To Arjuna, wondering why renunciation of work ( which is what he thinks he is doing by refusing to fight) is treated Krishna on par with performance of work (which Arjuna considers as inferior), Krishna gives a categorical answer in the key second shloka of Canto V : 'Renunciation and activity both liberate, but to work is better than to renounce.'
No question of it -- the Gita is the gospel of action, selfless action, fruit-forsaking action.
Gracefully, almost unobtrusively, Krishna brings in here the Upanishadic concepts of the Witness and the Participant. Two birds sit on the golden bough of the pippala tree, says the Shvetashavatara Upanishad. One bird eats the sweet fruit, the other watches the first bird eat.
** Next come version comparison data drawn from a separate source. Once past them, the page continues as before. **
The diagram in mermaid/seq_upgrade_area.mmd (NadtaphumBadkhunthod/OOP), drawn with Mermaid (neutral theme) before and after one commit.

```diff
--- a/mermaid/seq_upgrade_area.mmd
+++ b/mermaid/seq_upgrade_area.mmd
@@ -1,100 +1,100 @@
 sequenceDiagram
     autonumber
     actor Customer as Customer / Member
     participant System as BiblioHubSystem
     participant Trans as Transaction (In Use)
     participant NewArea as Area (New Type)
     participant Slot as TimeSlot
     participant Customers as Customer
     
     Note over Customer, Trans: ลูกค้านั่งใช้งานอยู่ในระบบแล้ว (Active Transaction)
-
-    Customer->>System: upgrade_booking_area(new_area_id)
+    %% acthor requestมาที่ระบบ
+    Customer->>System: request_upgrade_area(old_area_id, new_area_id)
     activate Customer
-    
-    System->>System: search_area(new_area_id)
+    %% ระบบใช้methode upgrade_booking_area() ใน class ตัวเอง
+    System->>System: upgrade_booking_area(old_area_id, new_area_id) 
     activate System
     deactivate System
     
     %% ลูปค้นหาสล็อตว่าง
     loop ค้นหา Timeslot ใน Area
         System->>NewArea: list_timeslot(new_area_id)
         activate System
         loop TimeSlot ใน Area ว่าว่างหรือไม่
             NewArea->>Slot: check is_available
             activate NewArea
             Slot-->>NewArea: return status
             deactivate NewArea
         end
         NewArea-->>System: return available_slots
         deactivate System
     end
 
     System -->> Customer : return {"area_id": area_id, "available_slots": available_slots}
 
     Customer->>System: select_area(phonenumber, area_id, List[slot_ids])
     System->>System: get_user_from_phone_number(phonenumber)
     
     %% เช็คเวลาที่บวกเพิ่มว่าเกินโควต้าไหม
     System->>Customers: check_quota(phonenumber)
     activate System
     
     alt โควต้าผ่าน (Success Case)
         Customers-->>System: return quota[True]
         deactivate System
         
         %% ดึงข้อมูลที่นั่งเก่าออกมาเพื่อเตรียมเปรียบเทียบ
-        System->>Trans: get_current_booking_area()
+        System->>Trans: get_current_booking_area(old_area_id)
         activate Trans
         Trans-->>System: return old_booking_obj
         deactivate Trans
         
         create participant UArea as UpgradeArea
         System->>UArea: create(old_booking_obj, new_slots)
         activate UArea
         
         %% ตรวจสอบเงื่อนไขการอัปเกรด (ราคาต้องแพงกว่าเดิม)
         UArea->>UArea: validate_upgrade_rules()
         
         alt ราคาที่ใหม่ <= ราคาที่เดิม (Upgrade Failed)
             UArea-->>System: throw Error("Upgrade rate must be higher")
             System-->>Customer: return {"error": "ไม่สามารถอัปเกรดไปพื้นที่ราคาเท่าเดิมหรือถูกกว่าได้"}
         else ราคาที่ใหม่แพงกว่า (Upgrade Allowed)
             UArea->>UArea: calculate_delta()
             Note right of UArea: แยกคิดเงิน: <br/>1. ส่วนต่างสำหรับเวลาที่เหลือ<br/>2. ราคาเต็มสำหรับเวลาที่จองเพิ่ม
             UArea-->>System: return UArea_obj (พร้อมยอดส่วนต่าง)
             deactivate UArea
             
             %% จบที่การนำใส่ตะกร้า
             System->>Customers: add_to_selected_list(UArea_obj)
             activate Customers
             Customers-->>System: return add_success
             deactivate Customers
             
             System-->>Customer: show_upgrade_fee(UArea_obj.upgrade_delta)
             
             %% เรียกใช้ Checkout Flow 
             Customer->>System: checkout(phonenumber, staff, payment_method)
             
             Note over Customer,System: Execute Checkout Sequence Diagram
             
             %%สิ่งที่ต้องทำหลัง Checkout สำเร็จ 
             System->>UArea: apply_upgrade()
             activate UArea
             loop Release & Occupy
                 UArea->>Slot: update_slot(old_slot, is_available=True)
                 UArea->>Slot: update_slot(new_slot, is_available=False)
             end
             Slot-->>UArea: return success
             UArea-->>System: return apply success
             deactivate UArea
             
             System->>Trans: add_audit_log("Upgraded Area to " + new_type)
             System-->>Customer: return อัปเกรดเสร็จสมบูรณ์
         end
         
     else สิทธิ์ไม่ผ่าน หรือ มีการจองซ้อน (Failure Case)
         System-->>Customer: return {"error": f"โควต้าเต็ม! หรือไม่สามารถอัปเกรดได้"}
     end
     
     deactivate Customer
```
Both are happy. One is happier. Which ? And why ?
Our body is the sweet, sensual pippala tree. The atman is the watching bird. Our deeds are the eating bird. The watching stops when the tree withers and dies, and the watching bird flies away. Till that time, eating and watching proceed simultaenously. So the advice of Krishna is simple. Watch life detachedly. Enjoy it coolly. Savour your deeds as you would the performance of an actor in a play. Be involved - and yet free. As he says in shlokas 8 and 9 : 'Seeing, listening, eating, talking, breathing .... he should say, "I do nothing at all, only my senses are busy."'